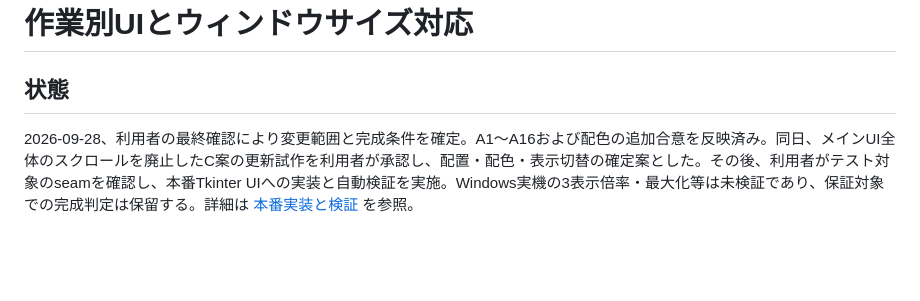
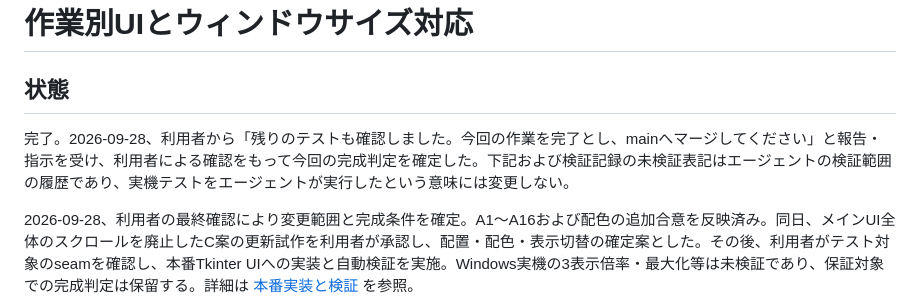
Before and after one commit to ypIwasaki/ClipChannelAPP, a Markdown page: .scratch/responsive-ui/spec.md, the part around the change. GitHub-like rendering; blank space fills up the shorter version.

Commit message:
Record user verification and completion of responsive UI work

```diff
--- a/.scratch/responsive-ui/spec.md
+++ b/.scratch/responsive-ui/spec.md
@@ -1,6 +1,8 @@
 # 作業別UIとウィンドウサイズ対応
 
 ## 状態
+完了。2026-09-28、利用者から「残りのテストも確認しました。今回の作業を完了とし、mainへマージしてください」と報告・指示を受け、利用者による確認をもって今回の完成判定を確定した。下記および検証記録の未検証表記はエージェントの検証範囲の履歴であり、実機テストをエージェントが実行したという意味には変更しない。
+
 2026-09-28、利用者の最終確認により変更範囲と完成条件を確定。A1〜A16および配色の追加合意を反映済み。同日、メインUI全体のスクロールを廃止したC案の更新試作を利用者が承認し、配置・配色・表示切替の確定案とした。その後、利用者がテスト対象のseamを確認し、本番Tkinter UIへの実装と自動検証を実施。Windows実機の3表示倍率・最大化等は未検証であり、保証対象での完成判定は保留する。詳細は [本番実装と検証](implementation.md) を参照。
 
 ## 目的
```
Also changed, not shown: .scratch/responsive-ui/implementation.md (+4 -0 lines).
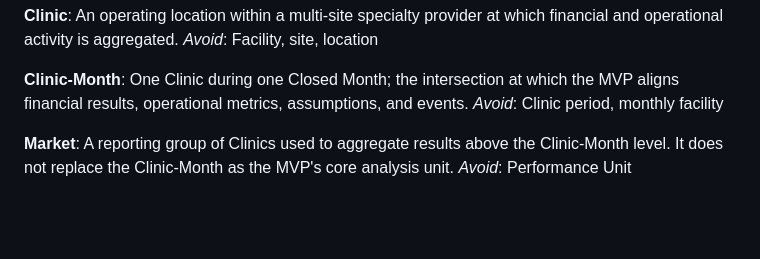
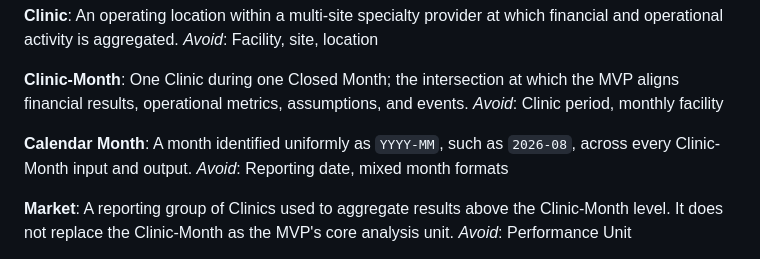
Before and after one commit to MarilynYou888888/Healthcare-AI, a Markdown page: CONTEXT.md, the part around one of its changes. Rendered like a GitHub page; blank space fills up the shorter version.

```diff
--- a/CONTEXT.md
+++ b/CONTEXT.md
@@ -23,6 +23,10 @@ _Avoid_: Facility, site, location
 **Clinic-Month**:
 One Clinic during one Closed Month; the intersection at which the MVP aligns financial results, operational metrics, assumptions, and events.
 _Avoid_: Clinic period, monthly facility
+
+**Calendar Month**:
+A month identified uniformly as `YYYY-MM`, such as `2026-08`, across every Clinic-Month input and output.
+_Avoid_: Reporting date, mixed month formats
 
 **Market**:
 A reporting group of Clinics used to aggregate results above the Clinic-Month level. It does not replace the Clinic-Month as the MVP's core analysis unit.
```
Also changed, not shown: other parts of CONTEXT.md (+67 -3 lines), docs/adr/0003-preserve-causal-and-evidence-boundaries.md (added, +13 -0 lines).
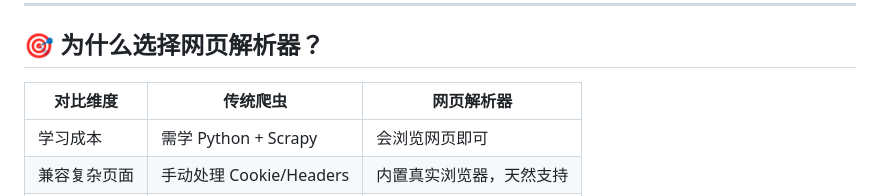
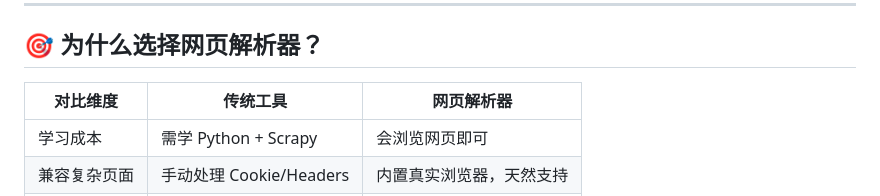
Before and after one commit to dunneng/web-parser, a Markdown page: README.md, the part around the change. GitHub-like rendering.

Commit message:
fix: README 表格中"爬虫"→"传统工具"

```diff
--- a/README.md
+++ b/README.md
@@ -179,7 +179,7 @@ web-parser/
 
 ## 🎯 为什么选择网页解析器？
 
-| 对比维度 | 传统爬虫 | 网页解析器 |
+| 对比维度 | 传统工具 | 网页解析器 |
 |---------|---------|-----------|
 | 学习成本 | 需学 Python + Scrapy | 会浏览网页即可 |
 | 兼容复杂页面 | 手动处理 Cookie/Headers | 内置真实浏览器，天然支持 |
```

◇ ◇ ◇ ◇

● **PROBLEM TO WORK ON**:
Among the entries, copy every line containing the word "scratch".

● **RESULT OF THE TASK**:
Before and after one commit to ypIwasaki/ClipChannelAPP, a Markdown page: .scratch/responsive-ui/spec.md, the part around the change. GitHub-like rendering; blank space fills up the shorter version.
--- a/.scratch/responsive-ui/spec.md
+++ b/.scratch/responsive-ui/spec.md
Also changed, not shown: .scratch/responsive-ui/implementation.md (+4 -0 lines).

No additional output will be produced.